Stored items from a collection
* * * * * * *

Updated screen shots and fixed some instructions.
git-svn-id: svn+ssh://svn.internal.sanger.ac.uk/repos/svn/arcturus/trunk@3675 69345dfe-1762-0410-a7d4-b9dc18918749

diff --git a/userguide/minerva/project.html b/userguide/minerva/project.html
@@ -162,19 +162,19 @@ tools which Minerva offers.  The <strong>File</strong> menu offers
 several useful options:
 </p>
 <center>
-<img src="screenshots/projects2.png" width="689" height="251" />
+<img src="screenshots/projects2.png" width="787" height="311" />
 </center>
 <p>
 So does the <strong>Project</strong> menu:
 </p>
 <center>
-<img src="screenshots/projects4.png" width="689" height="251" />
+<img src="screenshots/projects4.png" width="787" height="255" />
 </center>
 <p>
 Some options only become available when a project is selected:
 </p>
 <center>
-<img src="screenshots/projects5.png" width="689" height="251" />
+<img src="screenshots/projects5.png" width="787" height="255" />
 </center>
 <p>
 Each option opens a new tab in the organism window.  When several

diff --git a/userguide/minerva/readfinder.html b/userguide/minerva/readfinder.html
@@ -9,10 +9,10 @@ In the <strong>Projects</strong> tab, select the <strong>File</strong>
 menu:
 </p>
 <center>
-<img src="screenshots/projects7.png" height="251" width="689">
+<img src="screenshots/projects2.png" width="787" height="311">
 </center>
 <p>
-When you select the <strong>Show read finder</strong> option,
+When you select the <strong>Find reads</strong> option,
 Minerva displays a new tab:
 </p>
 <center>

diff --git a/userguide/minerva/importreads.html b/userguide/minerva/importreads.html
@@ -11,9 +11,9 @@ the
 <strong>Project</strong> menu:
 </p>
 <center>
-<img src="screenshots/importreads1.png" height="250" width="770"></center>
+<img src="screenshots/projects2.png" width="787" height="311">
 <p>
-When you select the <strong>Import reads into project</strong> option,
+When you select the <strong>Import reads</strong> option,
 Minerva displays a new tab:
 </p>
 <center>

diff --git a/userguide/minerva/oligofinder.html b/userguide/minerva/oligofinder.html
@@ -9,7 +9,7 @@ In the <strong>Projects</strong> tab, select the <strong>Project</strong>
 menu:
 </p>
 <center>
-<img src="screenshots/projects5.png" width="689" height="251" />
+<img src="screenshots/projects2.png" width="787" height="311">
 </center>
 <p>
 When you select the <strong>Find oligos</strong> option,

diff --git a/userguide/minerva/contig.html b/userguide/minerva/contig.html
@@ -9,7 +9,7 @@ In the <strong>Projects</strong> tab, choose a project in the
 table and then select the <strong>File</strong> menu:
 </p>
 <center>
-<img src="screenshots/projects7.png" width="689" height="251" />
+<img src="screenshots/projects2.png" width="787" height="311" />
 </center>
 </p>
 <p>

* * * * * * *

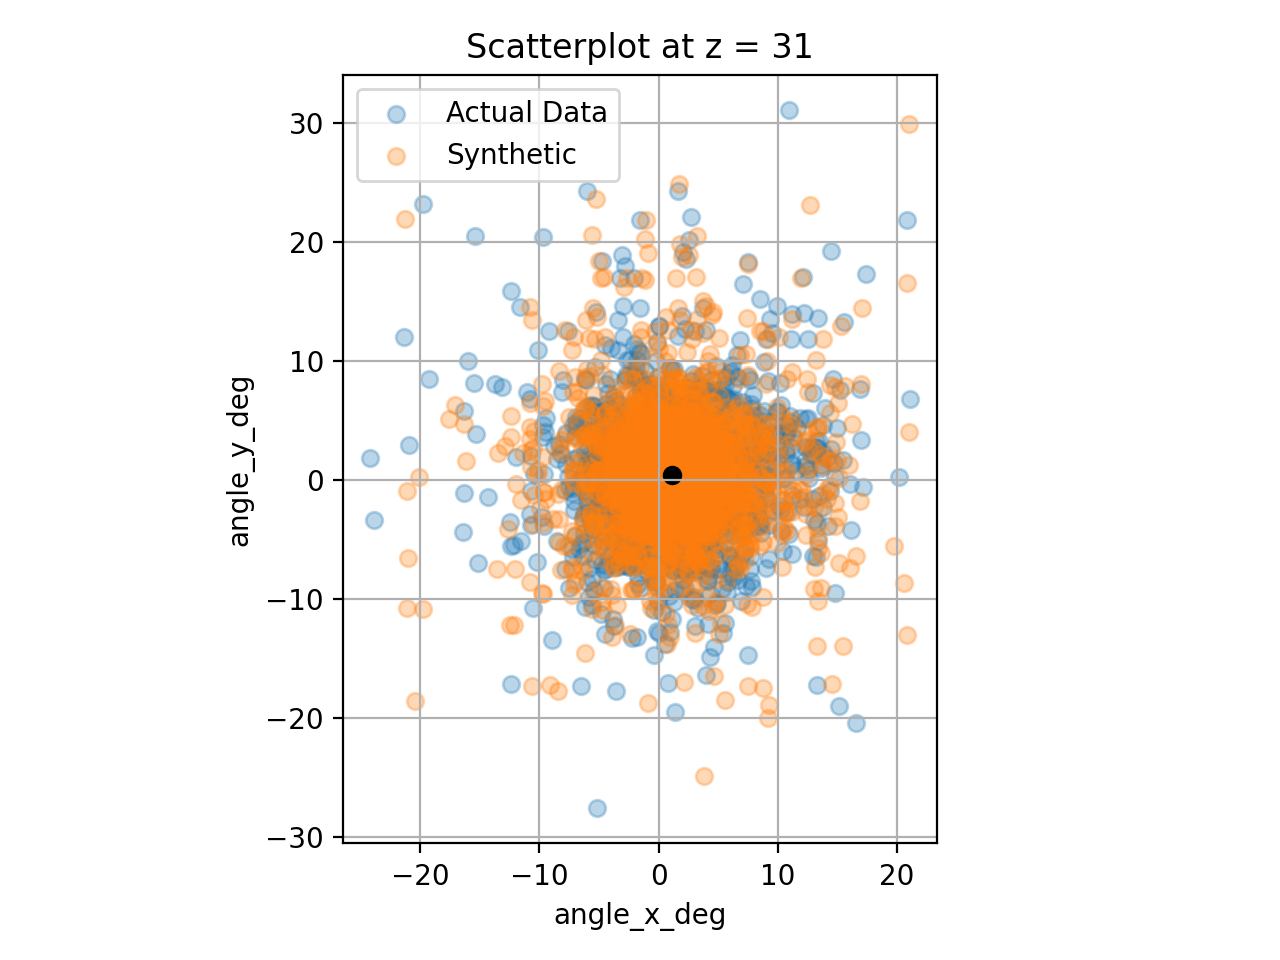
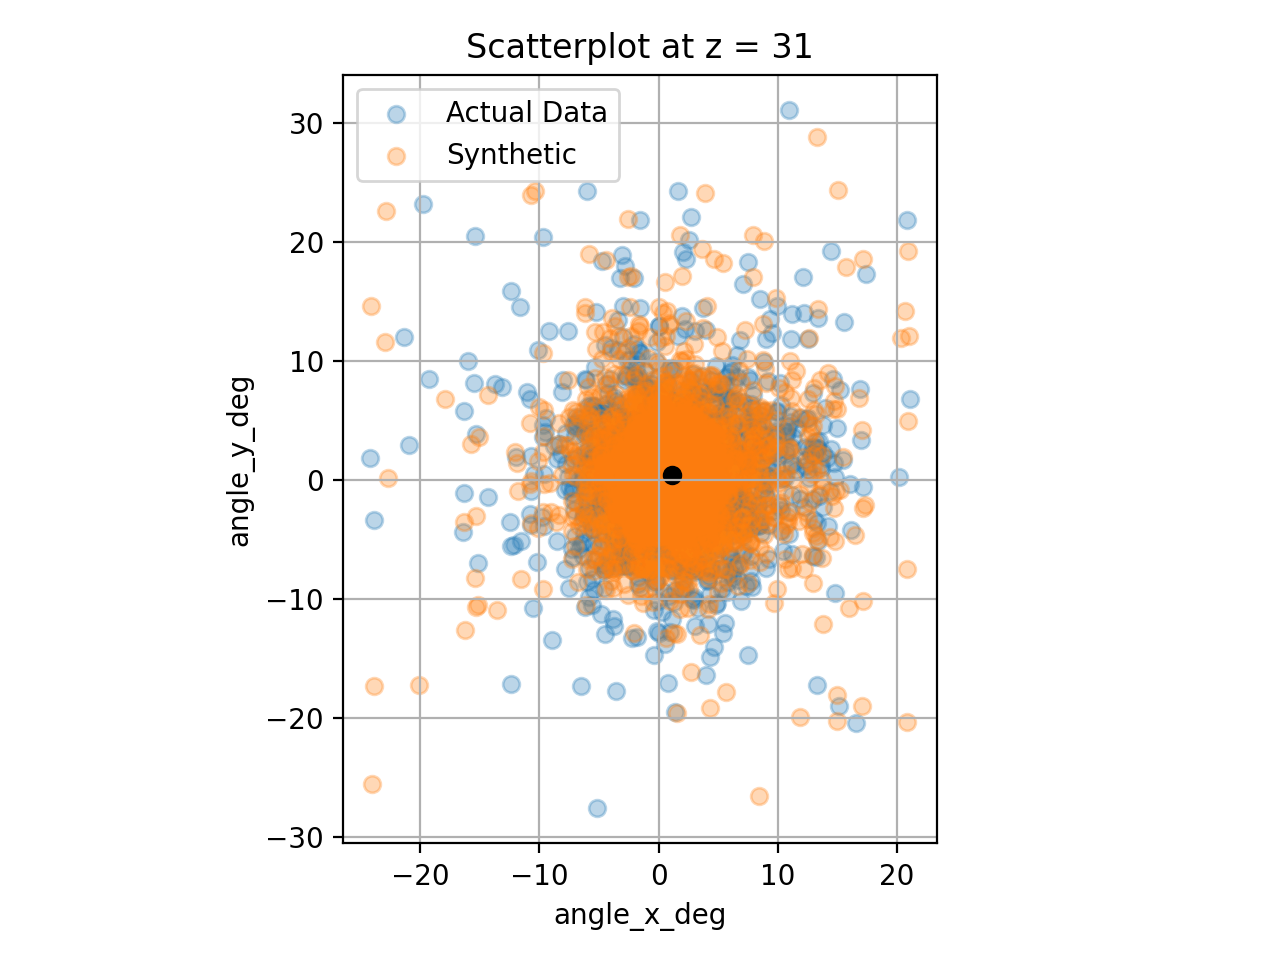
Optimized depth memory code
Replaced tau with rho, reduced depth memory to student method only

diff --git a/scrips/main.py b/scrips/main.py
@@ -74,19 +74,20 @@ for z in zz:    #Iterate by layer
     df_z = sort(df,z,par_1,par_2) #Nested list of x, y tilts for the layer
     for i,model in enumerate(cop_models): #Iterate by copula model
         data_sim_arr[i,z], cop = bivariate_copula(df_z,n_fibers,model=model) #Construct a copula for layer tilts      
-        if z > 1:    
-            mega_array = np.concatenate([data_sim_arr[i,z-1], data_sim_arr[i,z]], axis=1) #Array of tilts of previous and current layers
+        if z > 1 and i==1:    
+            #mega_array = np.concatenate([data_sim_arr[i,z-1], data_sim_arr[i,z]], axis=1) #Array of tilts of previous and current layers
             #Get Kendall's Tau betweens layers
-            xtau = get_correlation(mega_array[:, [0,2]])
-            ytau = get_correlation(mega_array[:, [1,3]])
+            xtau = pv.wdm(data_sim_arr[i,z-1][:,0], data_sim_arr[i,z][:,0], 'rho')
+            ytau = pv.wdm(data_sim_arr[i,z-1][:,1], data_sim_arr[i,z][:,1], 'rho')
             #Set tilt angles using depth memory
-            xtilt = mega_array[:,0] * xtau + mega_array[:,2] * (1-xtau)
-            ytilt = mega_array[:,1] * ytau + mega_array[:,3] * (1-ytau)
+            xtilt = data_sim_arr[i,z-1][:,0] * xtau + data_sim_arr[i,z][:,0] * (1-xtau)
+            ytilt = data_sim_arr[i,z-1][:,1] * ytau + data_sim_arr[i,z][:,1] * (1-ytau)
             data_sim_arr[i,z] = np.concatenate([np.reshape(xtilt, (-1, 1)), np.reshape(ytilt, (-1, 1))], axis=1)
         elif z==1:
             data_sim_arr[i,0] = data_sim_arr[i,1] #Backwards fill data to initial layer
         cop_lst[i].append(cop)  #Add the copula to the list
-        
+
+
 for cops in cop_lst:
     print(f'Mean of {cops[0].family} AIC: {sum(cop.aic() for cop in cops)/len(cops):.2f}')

* * * * * * *

What to produce
Using the entries above, output exactly the lines between the line holding "the <strong>Find reads</strong>" and the line holding "-When you select the <strong>Import", end lines included, and nothing more.

Response to this exercise
+When you select the <strong>Find reads</strong> option,
 Minerva displays a new tab:
 </p>
 <center>

diff --git a/userguide/minerva/importreads.html b/userguide/minerva/importreads.html
@@ -11,9 +11,9 @@ the
 <strong>Project</strong> menu:
 </p>
 <center>
-<img src="screenshots/importreads1.png" height="250" width="770"></center>
+<img src="screenshots/projects2.png" width="787" height="311">
 <p>
-When you select the <strong>Import reads into project</strong> option,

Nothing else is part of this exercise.